# What is the meaning of * or ** or *** in reports of statistical significance from Prism or InStat?

# Choose P value Format

Starting with Prism 8, Prism allows you to choose which decimal format Prism will use to report P values (information on previous versions of Prism can be found below). Each analysis that computes P values gives you four choices:

- APA (American Psychological Association) style, which shows three digits but omits the leading zero (.123). P values less than 0.001 shown as "< .001". All P values less than 0.001 are summarized with three asterisks, with no possibility of four asterisks.
- NEJM (New England Journal of Medicine) style, which shows three digits and includes the leading zero (0.123). P values less than 0.001 shown as "< .001". All P values less than 0.001 are summarized with three asterisks, with no possibility of four asterisks.
- GraphPad style which reports four digits after the decimal point with a leading zero (0.1234). P values less than 0.0001 shown as "< .0001". P values less than 0.001 are summarized with three asterisks, and P values less than 0.0001 are summarized with four asterisks.
- Choose how many digits you want to see after the decimal point, up to 15. P values less than 0.001 are given three asterisks, and P values less than 0.0001 are given four asterisks.

Symbol |
Meaning |

ns |
P > 0.05 |

* |
P ≤ 0.05 |

** |
P ≤ 0.01 |

*** |
P ≤ 0.001 |

**** |
P ≤ 0.0001 (For the last two choices only) |

Note that the first two choices (APA and NEJM) show at most three asterisks (***) and the last two choices will show four asterisks with tiny P values (****).

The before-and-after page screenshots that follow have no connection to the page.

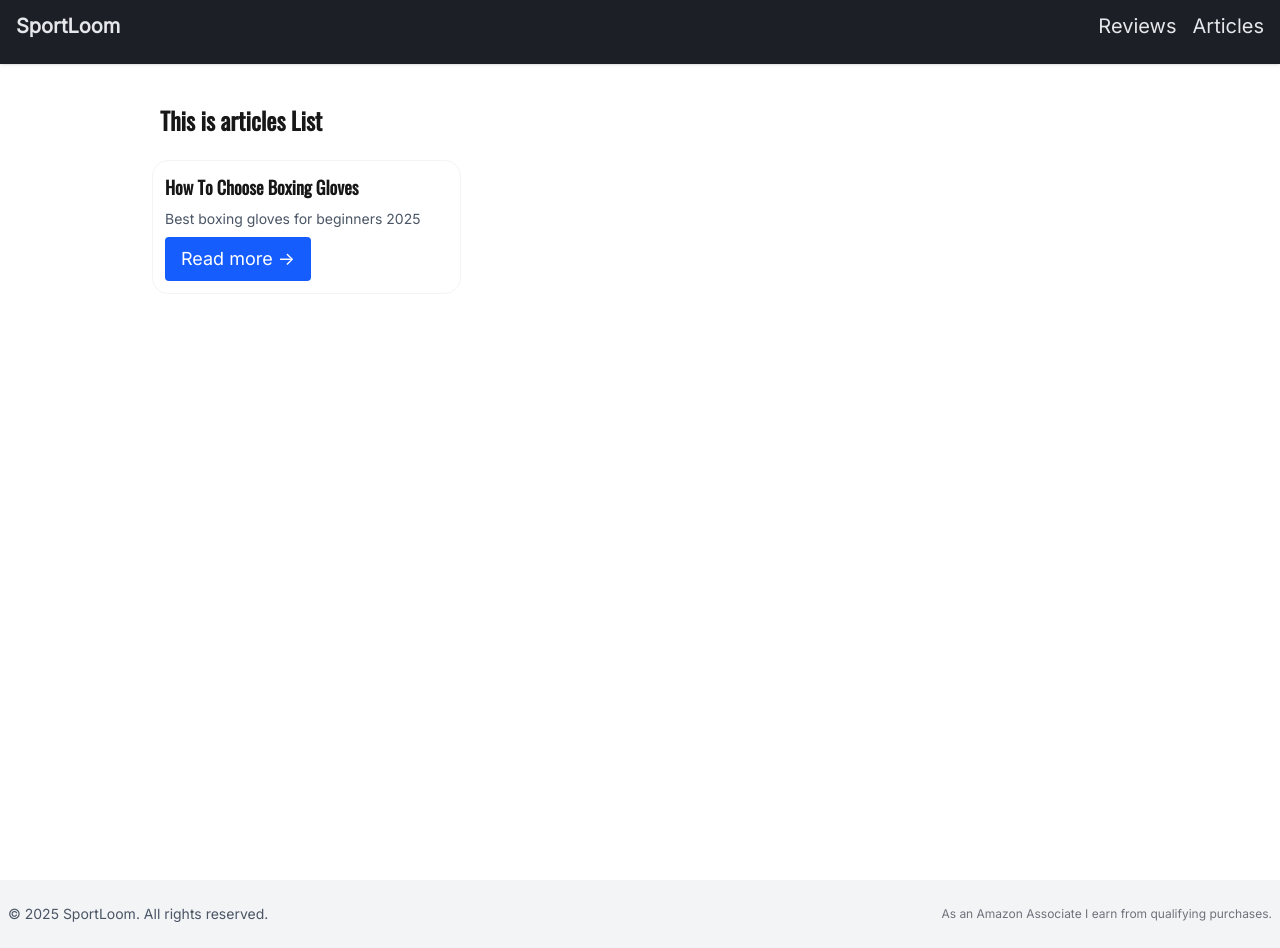
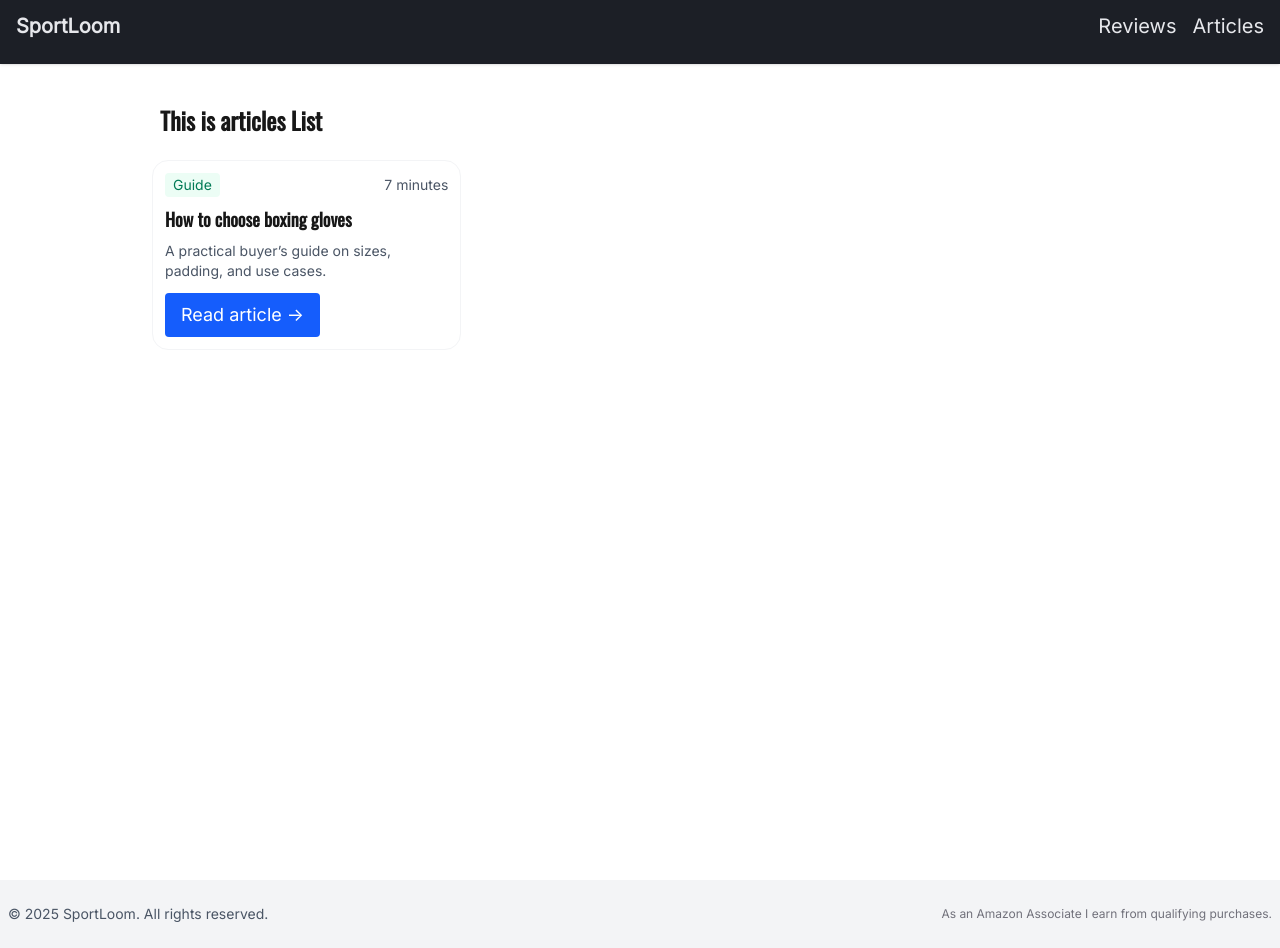
Before and after one commit to AlexClean/sportloom, a Next.js app: page /articles in a window 1280 px wide. Built offline with nearby package versions, Linux system fonts and the light colour scheme.

Commit message:
added CardBase, ReviewCard and ArticleCard. (externalLinkButton and one string utilite)

```diff
--- a/src/app/articles/page.tsx
+++ b/src/app/articles/page.tsx
@@ -1,17 +1,22 @@
-import { getAllArticlesSlugs } from "@/lib/getAllArticlesSlugs"
-import ReviewCard from "@/app/components/reviews/ReviewCard";
+import { getAllArticlesSlugs } from "@/lib/getAllArticlesSlugs";
+import ArticleCard from "../components/common/card/ArticleCard/ArticleCard";
+import { capitalizeFirst } from "@/lib/string";
 
 export default function ReviewsList() {
 
     const articles = getAllArticlesSlugs();
-    console.log('article is ->', articles);
 
     return (
         <div className="max-w-5xl mx-auto p-6">
             <h1 className="text-2xl font-bold mb-6 ml-2">This is articles List</h1>
             <div className="grid gap-6 sm:grid-cols-2 lg:grid-cols-3">
                 {articles.map((slug) => (
-                    <ReviewCard key={slug} segment='articles' slug={slug} />
+                    <ArticleCard key={slug}
+                    href={`articles/${slug}`}
+                    title={capitalizeFirst(slug.replace(/-/g, " "))}
+                    excerpt="A practical buyer’s guide on sizes, padding, and use cases."
+                    readingTime="7 minutes"
+                    />
                 ))}
             </div>
         </div>
--- /dev/null
+++ b/src/app/components/common/button/ExternalLinkButton/ExternalLinkButton.tsx
@@ -0,0 +1,28 @@
+import Link from "next/link";
+import type { ReactNode } from "react";
+
+function cn(...classes: (string | false | null | undefined)[]) {
+  return classes.filter(Boolean).join(" ");
+}
+
+const cta =
+  "inline-flex items-center gap-1 w-fit rounded px-4 py-2 bg-blue-600 text-white hover:bg-blue-700 focus-visible:outline-none focus-visible:ring focus-visible:ring-blue-300";
+
+type Props = {
+  href: string;
+  children: ReactNode;
+  className?: string;
+};
+
+export default function ExternalLinkButton({ href, children, className }: Props) {
+  return (
+    <Link
+      href={href}
+      target="_blank"
+      rel="noopener noreferrer"
+      className={cn(cta, className)}
+    >
+      <span>{children}</span>
+    </Link>
+  );
+}
--- /dev/null
+++ b/src/app/components/common/card/ArticleCard/ArticleCard.tsx
@@ -0,0 +1,37 @@
+// components/cards/ArticleCard.tsx
+import type { ReactNode } from "react";
+import CardBase from "../CardBase";
+import {InternalLinkButton} from "@/app/components/common/button/InernalLinkButton/InternalLinkButtons";
+
+type Props = {
+  href: string;
+  title: string;
+  excerpt?: string;
+  readingTime?: string; // "7 min read"
+  media?: ReactNode;
+  badgeText?: string;   // по умолчанию "Guide"
+  className?: string;
+};
+
+export default function ArticleCard({
+  href,
+  title,
+  excerpt,
+  readingTime,
+  media,
+  badgeText = "Guide",
+  className,
+}: Props) {
+  return (
+    <CardBase
+      href={href}
+      title={title}
+      excerpt={excerpt}
+      media={media}
+      metaLeft={<span className="inline-flex items-center rounded bg-emerald-50 px-2 py-0.5 text-emerald-700">{badgeText}</span>}
+      metaRight={readingTime ? <span>{readingTime}</span> : null}
+      cta={<InternalLinkButton href={href}>Read article →</InternalLinkButton>}
+      className={className}
+    />
+  );
+}
--- /dev/null
+++ b/src/app/components/common/card/CardBase.tsx
@@ -0,0 +1,42 @@
+// components/cards/CardBase.tsx
+import Link from "next/link";
+import type { ReactNode } from "react";
+
+type CardBaseProps = {
+  href: string;           // внутренняя ссылка на детальную
+  title: string;
+  excerpt?: string;
+  media?: ReactNode;      // картинка/плейсхолдер
+  metaLeft?: ReactNode;   // бедж/тип (Review/Guide)
+  metaRight?: ReactNode;  // рейтинг/дата/время чтения
+  cta?: ReactNode;        // кнопка "Read more"
+  className?: string;
+};
+
+export default function CardBase({
+  href,
+  title,
+  excerpt,
+  media,
+  metaLeft,
+  metaRight,
+  cta,
+  className,
+}: CardBaseProps) {
+  return (
+    <article className={`flex flex-col gap-2 border rounded-2xl border-gray-100 p-3 ${className ?? ""}`}>
+      {media}
+      <div className="flex items-center justify-between text-sm text-gray-600 dark:text-gray-300">
+        <div>{metaLeft}</div>
+        <div>{metaRight}</div>
+      </div>
+      <h2 className="text-lg font-semibold">
+        <Link href={href} className="hover:underline">
+          {title}
+        </Link>
+      </h2>
+      {excerpt && <p className="text-sm text-gray-600 dark:text-gray-200">{excerpt}</p>}
+      {cta && <div className="mt-1">{cta}</div>}
+    </article>
+  );
+}
--- /dev/null
+++ b/src/app/components/common/card/ReviewCard/ReviewCard.tsx
@@ -0,0 +1,37 @@
+// components/cards/ReviewCard.tsx
+import type { ReactNode } from "react";
+import CardBase from "../CardBase";
+import {InternalLinkButton} from "../../button/InernalLinkButton/InternalLinkButtons";
+
+type Props = {
+  href: string;
+  title: string;
+  excerpt?: string;
+  rating?: number;        // например 4.5
+  media?: ReactNode;
+  badgeText?: string;     // по умолчанию "Review"
+  className?: string;
+};
+
+export default function ReviewCard({
+  href,
+  title,
+  excerpt,
+  rating,
+  media,
+  badgeText = "Review",
+  className,
+}: Props) {
+  return (
+    <CardBase
+      href={href}
+      title={title}
+      excerpt={excerpt}
+      media={media}
+      metaLeft={<span className="inline-flex items-center rounded bg-blue-50 px-2 py-0.5 text-blue-700">{badgeText}</span>}
+      metaRight={typeof rating === "number" ? <span>★ {rating.toFixed(1)}</span> : null}
+      cta={<InternalLinkButton href={href}>Read review →</InternalLinkButton>}
+      className={className}
+    />
+  );
+}
--- /dev/null
+++ b/src/lib/string.ts
@@ -0,0 +1,3 @@
+export function capitalizeFirst(str: string) {
+  return str.charAt(0).toUpperCase() + str.slice(1);
+}
```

The multiple t test analysis is different than all the rest. The "Significant?" column has a single asterisk if the t test for that row is statistically significant, given your setting for alpha and the correction for multiple comparisons. Prism either places a single asterisk in that column or leaves it blank. It never places more than one asterisk.

Note a possible misunderstanding. Prism 8.0-8.2 presents the choices for P value formatting like this:

The P values shown are examples. It shows one P value presented as ".033", or as "0.033", or as "0.0332" depending on the choice you made (note the difference in the number of digits and presence or absence of a leading zero). Some people have misunderstood this to mean that we define a single asterisk to mean P<0.0332. But of course, we use the standard definition of <0.05. We'll find a way to make these choices less confusing in a future release.

# Prism 6 and InStat 3

Prism 6 uses this convention:

Symbol | Meaning |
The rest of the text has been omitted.